Porter next collaborated with other scientists such as Kenneth BM Reid, Robert Sim and Duncan Campbell to know more about the Complement Proteins associated with defense against infection. He kept on working at the University of Oxford till his death in 1985.
Porter was first to recognize that antibodies had a Y-shaped structure. He was also the first to use enzyme papain to break it off at the point of branching and split it up into three segments. However, his main credit lay in identifying the antibody-binding (Fab) and the antibody tail (Fc) regions of the immunoglobulin

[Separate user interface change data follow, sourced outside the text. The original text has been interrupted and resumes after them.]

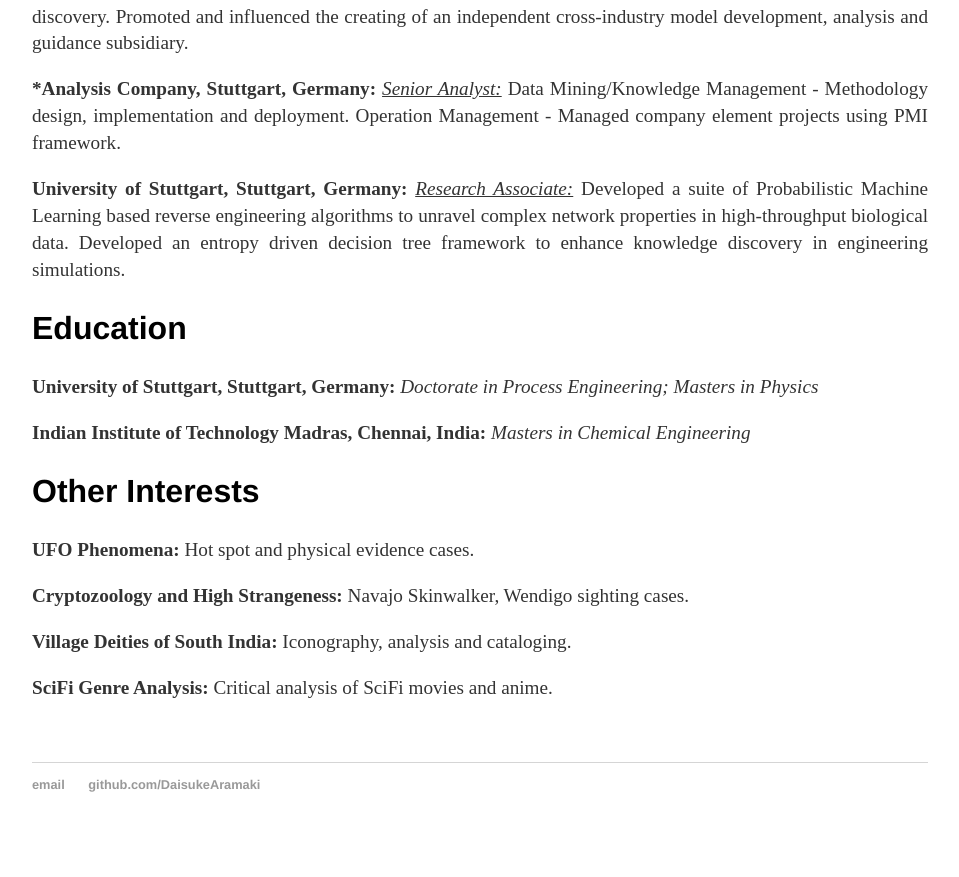
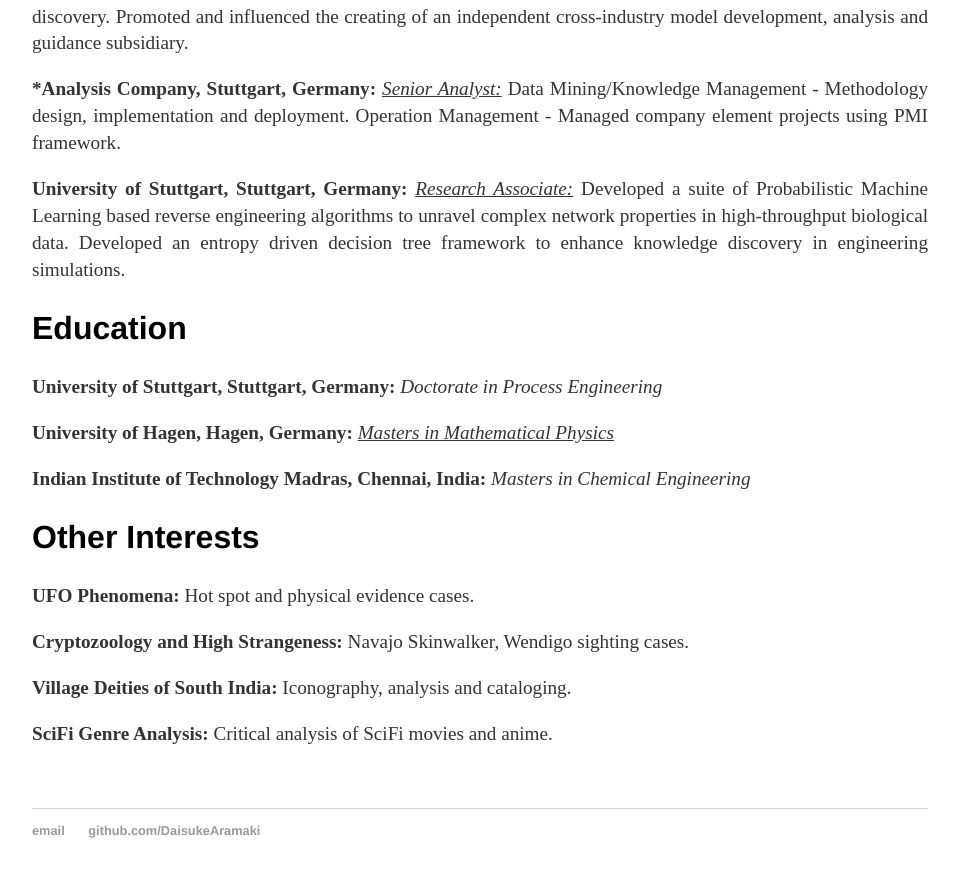
Before and after one commit to DaisukeAramaki/DaisukeAramaki.github.io, a Jekyll site: the page built from cv/index.html, in a window 1280 px wide and 900 px high, scrolled down 1238 px. Shown: the top 877 px of the window, without its empty margins (160-1119 px from the left). Built offline with Jekyll 4.4.1, drawn with Linux system fonts in a browser that asks for light colours; before the commit the page ends 2092 px from its top, so only the background shows below that.

Commit message:
Minor changes

```diff
--- a/cv/index.html
+++ b/cv/index.html
@@ -40,8 +40,8 @@
 		<p style='text-align: justify;'><strong>University of Stuttgart, Stuttgart, Germany: </strong><em><u>Research Associate:</u></em> Developed a suite of Probabilistic Machine Learning based reverse engineering algorithms to unravel complex network properties in high-throughput biological data. Developed an entropy driven decision tree framework to enhance knowledge discovery in engineering simulations.</p>
 
 	                                <h2>Education</h2>
-		<p style='text-align: justify;'><strong>University of Stuttgart, Stuttgart, Germany: </strong><em> Doctorate in Process Engineering; Masters in Physics</em></p>
-      <!--	<p style='text-align: justify;'><strong>University of Hagen, Hagen, Germany: </strong><em><u>Masters in Mathematical Physics</u></em></p></-->
+		<p style='text-align: justify;'><strong>University of Stuttgart, Stuttgart, Germany: </strong><em> Doctorate in Process Engineering</em></p>
+        	<p style='text-align: justify;'><strong>University of Hagen, Hagen, Germany: </strong><em><u>Masters in Mathematical Physics</u></em></p>
 		<p style='text-align: justify;'><strong>Indian Institute of Technology Madras, Chennai, India: </strong><em>Masters in Chemical Engineering</em></p>
 
 
```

Although he was preceded by Gerald Edelman in creating an exact replica of an antibody, his contribution was no less significant. In fact, while working on the problem, the two scientists often drew upon each other’s work. It can be safely said that although they worked separately they together deduced the structure of the antibody.
Awards & Achievements
In 1966, Porter received the Gairdner Foundation International Award for outstanding contribution to medical science.
In 1972, Rodney R. Porter and Gerald Edelman were awarded the Nobel Prize in Physiology or Medicine "for their discoveries concerning the chemical structure of antibodies".
In 1973, he received the Royal Medal "in recognition of his penetrating investigations on the structure of immunoglobulins."
In 1983, he received Copley Medal "in recognition of his elucidation of the structure of immunoglobulins and of the reactions involved in activating the complement system of proteins".
He was named Order of the Companions of Honour by Queen Elizabeth II on 15 June, 1985,.
Personal Life & Legacy
In 1948, Rodney R. Porter married Julia Frances New Porter. The couple had five children; two sons, Nigel and Tim Porter, and three daughters, Susan, Ruth and Helen Porter.
On 6 September 1985, Porter died in a road accident near Winchester, Hampshire. He was only 67 years old then and was survived by his wife and five children.